Adelaide put out the other hand and played with the button of his coat, and half caressed, half kept him off. "Now I will tell you a true story," she began. "There was a mortal maid, who loved a wood-god, disguised as a herdsman. But fate wafted her away to the underworld— the Elysian Fields part. After a time she wafted herself back into her native vale. There the wood-god found her and made her his bride. He was strong and could do anything; he built her a bridal palace and a whole bridal world of blue crystal, and she was happy. But sometimes the bridegroom stole the thunderbolts of Jove and threw them about anywhere. Then the whole palace shook, and the crystal world was cracked, and the poor bride fled into the mists for a refuge."
"Very mild thunder," said Dennis. "I know a much truer story than that. There was a poor herdsman, who kept a prince's flocks and herds; he loved the fairy princess, and won her for his wife. But there was a page 185spell over the princess that no one should use common speech to her, but only fairy language. Sometimes the poor herdsman forgot and used mortal words, and, whenever he forgot, the bride began to vanish into the clouds."
After that there was a silence full of half-thoughts and glances, and still Dennis looked down on Adelaide, full of love and laughter. "Well?" he said at last, "What will you do to me, Aidie?"

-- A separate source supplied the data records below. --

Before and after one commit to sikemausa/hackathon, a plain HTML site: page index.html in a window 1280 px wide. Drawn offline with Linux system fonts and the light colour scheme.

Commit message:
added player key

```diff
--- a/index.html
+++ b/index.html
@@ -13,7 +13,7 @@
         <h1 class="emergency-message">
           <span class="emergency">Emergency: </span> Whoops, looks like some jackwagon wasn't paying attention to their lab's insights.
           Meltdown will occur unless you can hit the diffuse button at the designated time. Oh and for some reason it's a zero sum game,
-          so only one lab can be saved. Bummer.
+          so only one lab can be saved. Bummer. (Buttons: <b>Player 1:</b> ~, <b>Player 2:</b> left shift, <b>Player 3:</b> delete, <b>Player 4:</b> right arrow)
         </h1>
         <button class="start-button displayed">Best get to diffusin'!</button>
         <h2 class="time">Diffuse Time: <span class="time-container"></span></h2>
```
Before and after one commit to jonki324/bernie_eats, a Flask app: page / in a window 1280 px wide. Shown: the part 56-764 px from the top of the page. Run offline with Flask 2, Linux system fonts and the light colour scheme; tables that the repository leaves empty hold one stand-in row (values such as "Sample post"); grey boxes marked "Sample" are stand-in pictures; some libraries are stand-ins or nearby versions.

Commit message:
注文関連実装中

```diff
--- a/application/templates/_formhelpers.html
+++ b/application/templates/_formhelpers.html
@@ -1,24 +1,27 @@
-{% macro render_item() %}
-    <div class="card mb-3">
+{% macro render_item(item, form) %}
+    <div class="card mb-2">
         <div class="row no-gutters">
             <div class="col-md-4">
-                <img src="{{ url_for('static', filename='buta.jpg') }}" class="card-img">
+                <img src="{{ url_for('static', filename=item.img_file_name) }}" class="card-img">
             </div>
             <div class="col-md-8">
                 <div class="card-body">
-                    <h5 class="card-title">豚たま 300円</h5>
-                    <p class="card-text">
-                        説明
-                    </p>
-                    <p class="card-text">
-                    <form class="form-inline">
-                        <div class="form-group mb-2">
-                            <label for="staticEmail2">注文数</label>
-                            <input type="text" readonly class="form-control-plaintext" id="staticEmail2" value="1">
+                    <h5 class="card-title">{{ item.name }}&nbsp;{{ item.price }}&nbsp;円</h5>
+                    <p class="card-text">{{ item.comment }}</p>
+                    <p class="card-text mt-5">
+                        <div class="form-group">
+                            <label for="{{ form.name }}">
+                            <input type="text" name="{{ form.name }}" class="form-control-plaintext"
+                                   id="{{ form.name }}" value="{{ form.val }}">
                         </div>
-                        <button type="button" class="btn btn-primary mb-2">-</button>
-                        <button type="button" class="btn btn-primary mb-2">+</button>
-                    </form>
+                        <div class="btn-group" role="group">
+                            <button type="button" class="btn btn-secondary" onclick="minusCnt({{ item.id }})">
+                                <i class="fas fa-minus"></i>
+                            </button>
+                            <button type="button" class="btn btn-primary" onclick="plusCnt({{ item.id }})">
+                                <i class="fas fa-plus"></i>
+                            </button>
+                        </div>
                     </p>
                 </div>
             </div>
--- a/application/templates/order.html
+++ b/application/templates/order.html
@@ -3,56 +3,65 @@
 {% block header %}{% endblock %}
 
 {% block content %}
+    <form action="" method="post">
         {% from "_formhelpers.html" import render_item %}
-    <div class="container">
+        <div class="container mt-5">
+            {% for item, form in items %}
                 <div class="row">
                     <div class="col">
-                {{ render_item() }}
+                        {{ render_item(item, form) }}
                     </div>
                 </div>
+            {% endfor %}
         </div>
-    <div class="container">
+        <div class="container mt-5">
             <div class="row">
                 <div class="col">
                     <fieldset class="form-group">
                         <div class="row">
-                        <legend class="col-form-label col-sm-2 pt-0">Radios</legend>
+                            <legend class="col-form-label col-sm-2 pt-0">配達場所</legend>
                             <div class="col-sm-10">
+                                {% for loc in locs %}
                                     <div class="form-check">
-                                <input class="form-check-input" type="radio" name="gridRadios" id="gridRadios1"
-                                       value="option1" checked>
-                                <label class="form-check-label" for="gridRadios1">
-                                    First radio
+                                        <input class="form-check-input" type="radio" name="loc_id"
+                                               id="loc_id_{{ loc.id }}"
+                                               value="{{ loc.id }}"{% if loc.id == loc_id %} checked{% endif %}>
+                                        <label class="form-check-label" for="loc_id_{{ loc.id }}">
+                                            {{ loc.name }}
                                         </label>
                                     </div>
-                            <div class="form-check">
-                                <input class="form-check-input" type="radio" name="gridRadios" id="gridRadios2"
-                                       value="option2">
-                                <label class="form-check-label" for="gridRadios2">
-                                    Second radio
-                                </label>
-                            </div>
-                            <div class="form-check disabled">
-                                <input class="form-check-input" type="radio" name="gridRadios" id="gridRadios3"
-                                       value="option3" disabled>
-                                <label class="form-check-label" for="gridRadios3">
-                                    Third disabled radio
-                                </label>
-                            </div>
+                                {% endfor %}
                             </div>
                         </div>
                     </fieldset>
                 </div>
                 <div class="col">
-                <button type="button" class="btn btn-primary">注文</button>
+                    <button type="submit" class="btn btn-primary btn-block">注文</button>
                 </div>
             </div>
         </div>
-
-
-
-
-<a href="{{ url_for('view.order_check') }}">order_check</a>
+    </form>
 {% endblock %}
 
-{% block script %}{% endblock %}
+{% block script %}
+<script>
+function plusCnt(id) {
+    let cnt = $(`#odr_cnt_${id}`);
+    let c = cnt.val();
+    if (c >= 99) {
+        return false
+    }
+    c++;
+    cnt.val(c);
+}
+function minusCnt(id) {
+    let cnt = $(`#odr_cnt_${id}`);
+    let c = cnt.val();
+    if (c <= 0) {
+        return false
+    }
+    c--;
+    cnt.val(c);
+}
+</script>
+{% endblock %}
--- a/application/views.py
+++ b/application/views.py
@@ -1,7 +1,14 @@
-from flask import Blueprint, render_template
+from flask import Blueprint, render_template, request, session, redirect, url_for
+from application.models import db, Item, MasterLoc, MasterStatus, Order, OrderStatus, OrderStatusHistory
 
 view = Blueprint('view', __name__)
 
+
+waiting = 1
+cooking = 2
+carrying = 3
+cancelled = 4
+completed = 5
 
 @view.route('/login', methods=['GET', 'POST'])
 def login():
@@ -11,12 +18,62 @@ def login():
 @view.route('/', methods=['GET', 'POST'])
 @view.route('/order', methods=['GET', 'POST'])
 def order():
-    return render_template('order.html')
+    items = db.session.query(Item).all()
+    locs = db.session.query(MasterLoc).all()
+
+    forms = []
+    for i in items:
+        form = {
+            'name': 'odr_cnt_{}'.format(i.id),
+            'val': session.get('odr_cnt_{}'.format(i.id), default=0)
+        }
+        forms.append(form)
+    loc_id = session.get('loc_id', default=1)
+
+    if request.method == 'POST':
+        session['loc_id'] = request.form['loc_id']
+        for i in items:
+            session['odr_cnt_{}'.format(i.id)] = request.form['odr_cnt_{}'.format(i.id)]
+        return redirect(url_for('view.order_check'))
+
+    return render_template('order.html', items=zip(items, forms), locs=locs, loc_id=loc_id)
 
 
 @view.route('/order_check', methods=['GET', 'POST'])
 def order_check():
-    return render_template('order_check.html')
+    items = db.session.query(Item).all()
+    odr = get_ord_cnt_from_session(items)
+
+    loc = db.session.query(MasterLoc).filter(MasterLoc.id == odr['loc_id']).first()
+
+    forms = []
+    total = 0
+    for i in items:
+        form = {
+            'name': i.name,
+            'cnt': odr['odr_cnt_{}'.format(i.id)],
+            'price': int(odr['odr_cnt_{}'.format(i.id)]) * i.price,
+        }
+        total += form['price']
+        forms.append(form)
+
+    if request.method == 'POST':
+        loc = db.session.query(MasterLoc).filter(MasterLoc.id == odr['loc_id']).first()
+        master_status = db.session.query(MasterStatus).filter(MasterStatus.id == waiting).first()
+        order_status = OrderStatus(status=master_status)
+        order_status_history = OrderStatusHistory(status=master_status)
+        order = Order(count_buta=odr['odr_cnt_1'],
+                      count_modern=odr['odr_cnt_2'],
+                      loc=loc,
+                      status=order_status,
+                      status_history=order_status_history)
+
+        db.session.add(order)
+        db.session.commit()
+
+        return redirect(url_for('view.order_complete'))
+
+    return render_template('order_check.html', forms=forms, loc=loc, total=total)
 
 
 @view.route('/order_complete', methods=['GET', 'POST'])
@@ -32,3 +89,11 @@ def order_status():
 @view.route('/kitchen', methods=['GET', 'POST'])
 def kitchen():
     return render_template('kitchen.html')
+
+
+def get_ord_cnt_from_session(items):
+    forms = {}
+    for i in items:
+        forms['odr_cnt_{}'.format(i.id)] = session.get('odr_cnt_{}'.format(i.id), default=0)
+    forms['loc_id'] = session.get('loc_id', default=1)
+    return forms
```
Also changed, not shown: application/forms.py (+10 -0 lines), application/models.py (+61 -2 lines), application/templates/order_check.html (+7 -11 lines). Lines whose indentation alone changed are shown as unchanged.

Then she let the light grief go with a breath, and lifted her face slowly.